US Secretary of state Hillary Clinton has angrily defended her handling of the 11 September 2012 attack on the US diplomatic mission in the Libyan city of Benghazi and denied any attempt to mislead people.
The attack by armed militants that killed US ambassador Christopher Stevens and three other Americans threatens to blight her legacy as secretary of state. It may also dent any hopes that she may have of running for the White House in 2016, after losing out in 2008.
By turns tearful and fiery yesterday, Mr Clinton choked up as she spoke of comforting the victims’ families and grew angry when a Republican senator accused president Barack Obama’s administration of misleading America over whether the Benghazi incident stemmed from a protest over a US-made video.
“With all due respect, the fact is that we had four dead Americans,” Mrs Clinton shot back as she testified before the Senate foreign relations committee, an appearance delayed more than a month because of ill-health.
“Was it because of a protest or was it because of guys out for a walk one night who decided they’d go kill some Americans?
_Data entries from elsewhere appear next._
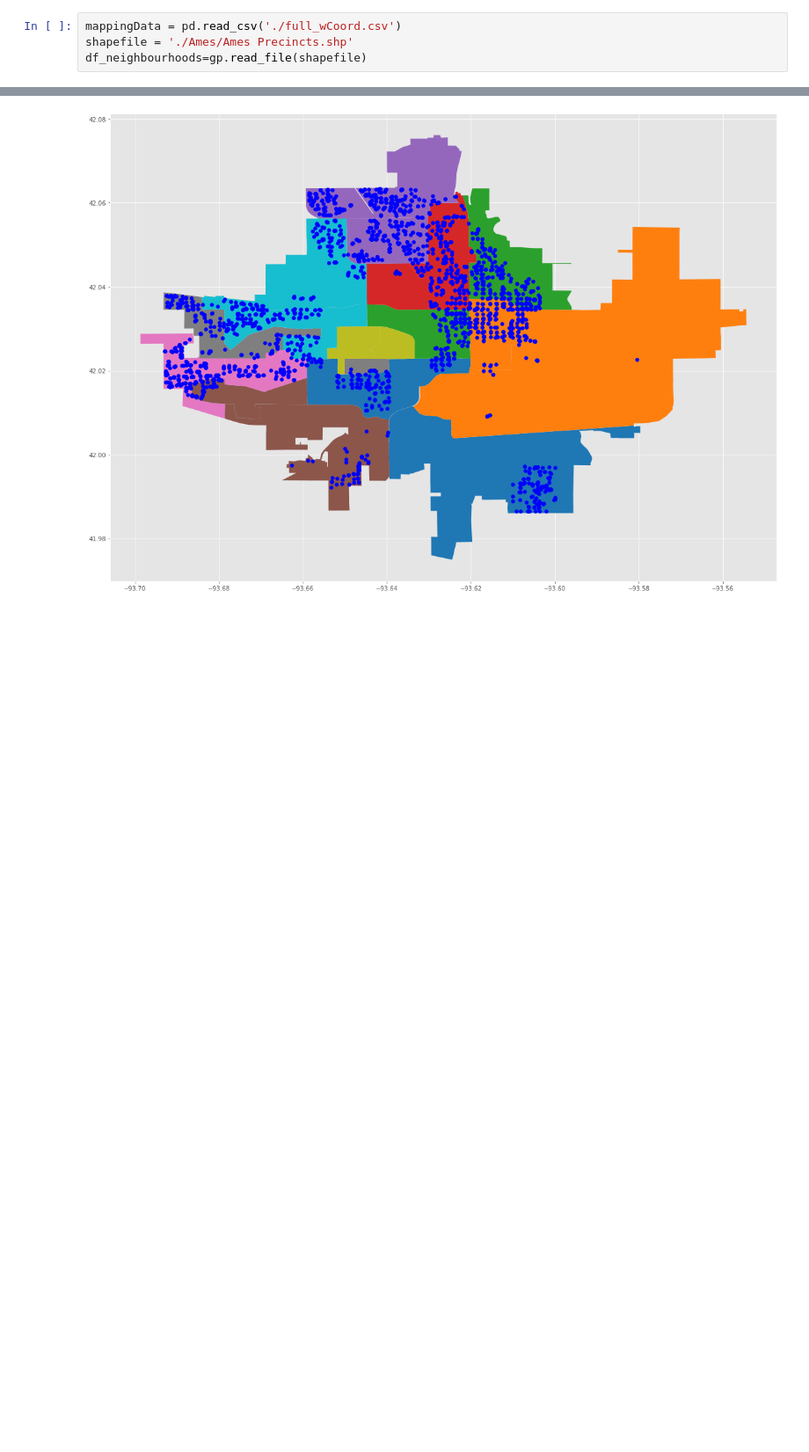
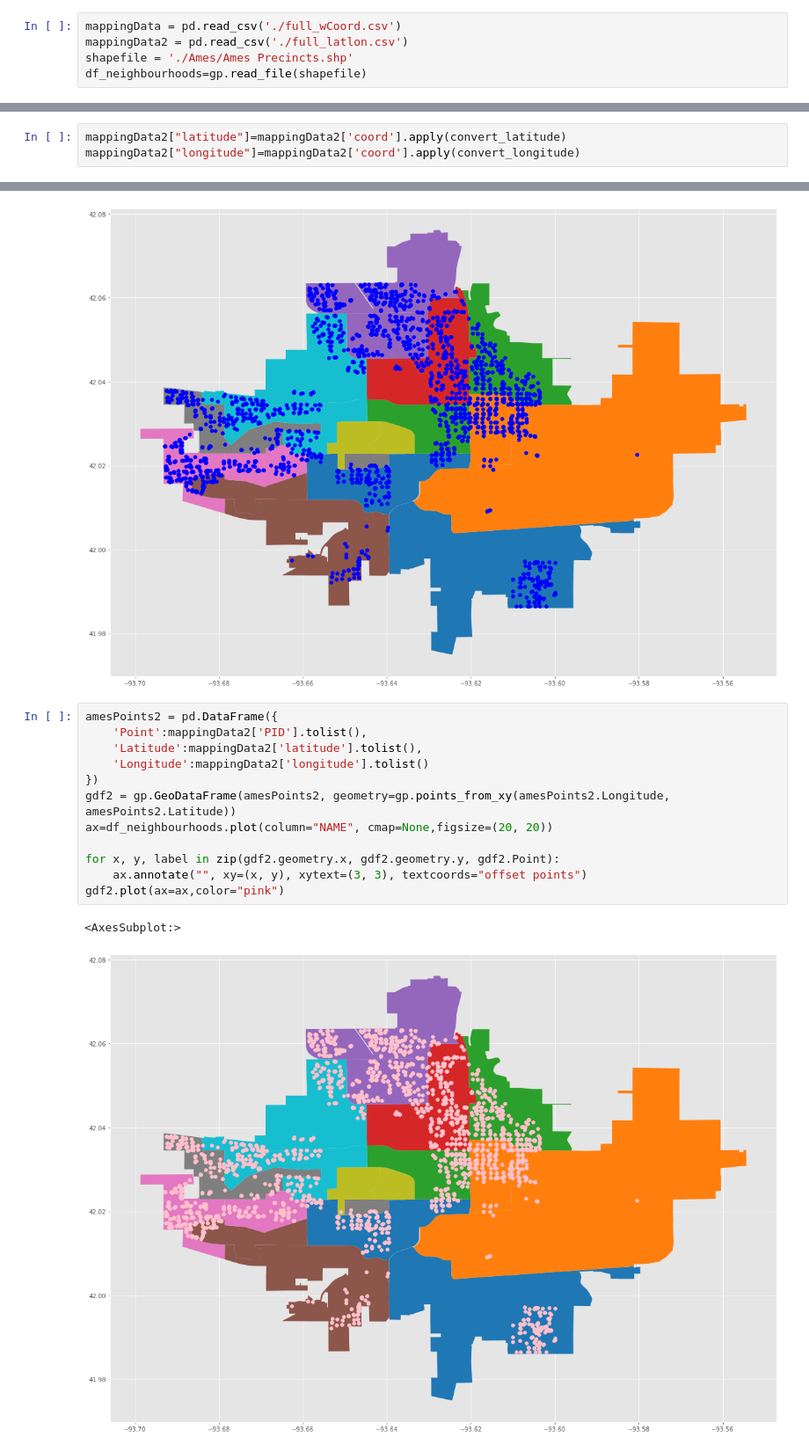
Before and after one commit to DarishSakeesing/housing-price-prediction, a Jupyter notebook: Chitra/location_mapping/ames_map.ipynb, the cells around one changed output, grey strips where cells are left out. Shown at 88% size. Drawn from its saved outputs; the diff is of its cells as text; blank space fills up the shorter version.

Commit message:
update map with full_lation file coordinates

```diff
--- a/Chitra/location_mapping/ames_map.ipynb
+++ b/Chitra/location_mapping/ames_map.ipynb
@@ -8,5 +8,6 @@ import geopandas as gp
 from shapely.geometry import Point, Polygon
 # %%
 mappingData = pd.read_csv('./full_wCoord.csv')
+mappingData2 = pd.read_csv('./full_latlon.csv')
 shapefile = './Ames/Ames Precincts.shp'
 df_neighbourhoods=gp.read_file(shapefile)
@@ -36,6 +37,9 @@ def convert_longitude(coordinate):
         return 0
 mappingData["latitude"]=mappingData['coord'].apply(convert_latitude)
 mappingData["longitude"]=mappingData['coord'].apply(convert_longitude)
+# %%
+mappingData2["latitude"]=mappingData2['coord'].apply(convert_latitude)
+mappingData2["longitude"]=mappingData2['coord'].apply(convert_longitude)
 # %%
 amesPoints = pd.DataFrame({
     'Point':mappingData['PID'].tolist(),
@@ -51,6 +55,21 @@ gdf.plot(ax=ax,color="blue")
 # %% [output]
 <AxesSubplot:>
 [figure]
+# %%
+amesPoints2 = pd.DataFrame({
+    'Point':mappingData2['PID'].tolist(),
+    'Latitude':mappingData2['latitude'].tolist(),
+    'Longitude':mappingData2['longitude'].tolist()
+})
+gdf2 = gp.GeoDataFrame(amesPoints2, geometry=gp.points_from_xy(amesPoints2.Longitude, amesPoints2.Latitude))
+ax=df_neighbourhoods.plot(column="NAME", cmap=None,figsize=(20, 20))
+
+for x, y, label in zip(gdf2.geometry.x, gdf2.geometry.y, gdf2.Point):
+    ax.annotate("", xy=(x, y), xytext=(3, 3), textcoords="offset points")
+gdf2.plot(ax=ax,color="pink")
+# %% [output]
+<AxesSubplot:>
+[figure, added]
 # %%
 testPoints = pd.DataFrame({
     'Point':["Point2", "Point3"],
```
Also changed, not shown: parts of 3 cells of this notebook.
What difference, at this point, does it make?” she said, making chopping motions with her hands. She cast the incident as part of a long history of such violence as well as the result of regional instability since the Arab Spring began in 2011.
She is expected to step down in the coming days once her designated successor, John Kerry, is confirmed by the Senate.
Republicans harshly criticised her, and Mr Obama’s administration, with one saying the Benghazi attack and US response displayed “woeful unpreparedness” and another saying Mrs Clinton should have been fired.
Militants overwhelmed the diplomatic facility in Benghazi in a sustained assault. An official US inquiry concluded the US State Department was unprepared to deal with the attack, citing “leadership and management” deficiencies, poor co-ordination and unclear lines of authority in Washington.
A separate Senate committee report said the State Department made a “grievous mistake” in keeping the Benghazi mission open despite inadequate security and increasingly alarming threat assessments in the weeks before the attack.
Mrs Clinton at one point said yesterday she had not seen requests from US officials in Libya seeking additional security.
“Had I been president at the time and I found that you did not read the cables … I would have relieved you of your post. I think it’s inexcusable,” Republican Senator Rand Paul of Kentucky told her.
Mrs Clinton’s voice cracked as she spoke of comforting families who lost loved ones in the attack, the first since 1988 in which a US ambassador was killed.
“For me, this is not just a matter of policy – it’s personal,” Mrs Clinton told the Senate panel.
“I stood next to President Obama as the marines carried those flag-draped caskets off the plane at Andrews,” she added, her voice breaking as she described the ceremony at Andrews air force base in Maryland when the men’s remains were brought home.
“I put my arms around the mothers and fathers, the sisters and brothers, the sons and daughters and the wives left alone to raise their children,” she said. “I take responsibility.”